The sky and outer space have fascinated man for centuries and the History Channel's series The Universe is the story of man's study of the cosmos from his earliest attempts to map and understand the heavens through modern day scientific studies, advances, and theories.
A mix of historical footage, modern space imaging, and conceptual computer graphics presented in high-definition, the visual component of this production is absolutely breathtaking. Each of the episodes begins with a general introduction of subjects ranging from the sun to individual planets, alien galaxies, the search for extra-terrestrial life, and scientific theories like the Big Bang.
Each topic is then broken down into a series of segments that detail specific ideas, theories, or components integral to the understanding of the main topic as well as historical material, current studies and theories, and projections of potential future events and scientific advances.
The episodes also cover a wide range of topics, from Cosmic Holes to Cosmic Collisions, from supernovas to gravity. There are episodes about the weather in space, the largest objects in space (hint: they're really, really big, like the so-called cosmic web of galaxies, which is a hundred million billion times bigger than Earth), and traveling to and colonizing space.
The amount of information and data provided is enormous. Jargon abounds, including terms like lunar transient phenomena, pulsar planets, hot Jupiters, dark matter and dark energy, collisional families, the heavy bombardment period, and many, many more.
We once considered ourselves to be at the center of the universe - now we know that we are just a small speck in a giant cosmos. The Universe ventures outside of our solar system in another epic exploration of the universe and its mysteries. Discover "alcohol clouds," which are filled with organic molecules, and learn about a hypothetical planet that may exist beyond Neptune.
Using stunning HD graphics, The Universe transport viewers past the wonders of our own solar system and out to the bizarre far-flung reaches of the cosmos. From death stars to ringed planets, star clusters to space wars, The Universe uses new discoveries and more advanced CGI to help explain the mysteries of outer space.
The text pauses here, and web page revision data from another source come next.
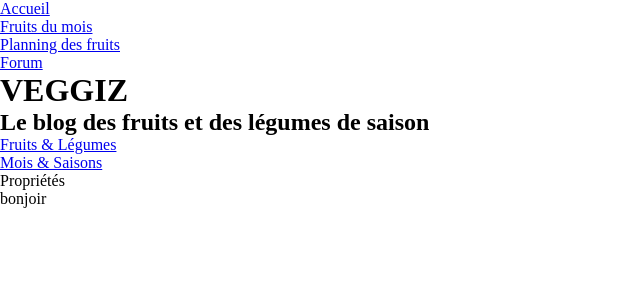
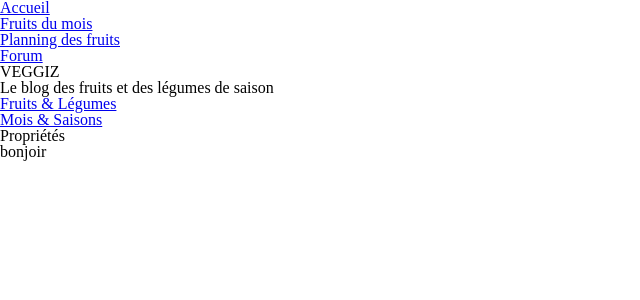
Before and after one commit to audreygazza/forum_legume, a PHP site: page / in a window 1280 px wide. Shown: the top 300 px of the page, without its empty margins (0-640 px from the left). Run offline with PHP 8.4, Linux system fonts and the light colour scheme.

Commit message:
Update style.css

```diff
--- a/veggiz/css/style.css
+++ b/veggiz/css/style.css
@@ -1,8 +1,48 @@
-*{
-  margin: 0;
-  padding: 0;
+/* http://meyerweb.com/eric/tools/css/reset/
+   v2.0 | 20110126
+   License: none (public domain)
+*/
+
+html, body, div, span, applet, object, iframe,
+h1, h2, h3, h4, h5, h6, p, blockquote, pre,
+a, abbr, acronym, address, big, cite, code,
+del, dfn, em, img, ins, kbd, q, s, samp,
+small, strike, strong, sub, sup, tt, var,
+b, u, i, center,
+dl, dt, dd, ol, ul, li,
+fieldset, form, label, legend,
+table, caption, tbody, tfoot, thead, tr, th, td,
+article, aside, canvas, details, embed,
+figure, figcaption, footer, header, hgroup,
+menu, nav, output, ruby, section, summary,
+time, mark, audio, video {
+	margin: 0;
+	padding: 0;
+	border: 0;
+	font-size: 100%;
+	font: inherit;
+	vertical-align: baseline;
 }
-
-h1{
-  font-family:
+/* HTML5 display-role reset for older browsers */
+article, aside, details, figcaption, figure,
+footer, header, hgroup, menu, nav, section {
+	display: block;
 }
+body {
+	line-height: 1;
+}
+ol, ul {
+	list-style: none;
+}
+blockquote, q {
+	quotes: none;
+}
+blockquote:before, blockquote:after,
+q:before, q:after {
+	content: '';
+	content: none;
+}
+table {
+	border-collapse: collapse;
+	border-spacing: 0;
+}
```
From wormholes to transporters, examine which elements from popular sci-fi movies could really exist; and discover how the universe is awash in all sorts of strange liquids, from oceans of methane to blobs of alcohol floating in space, and even iron rain.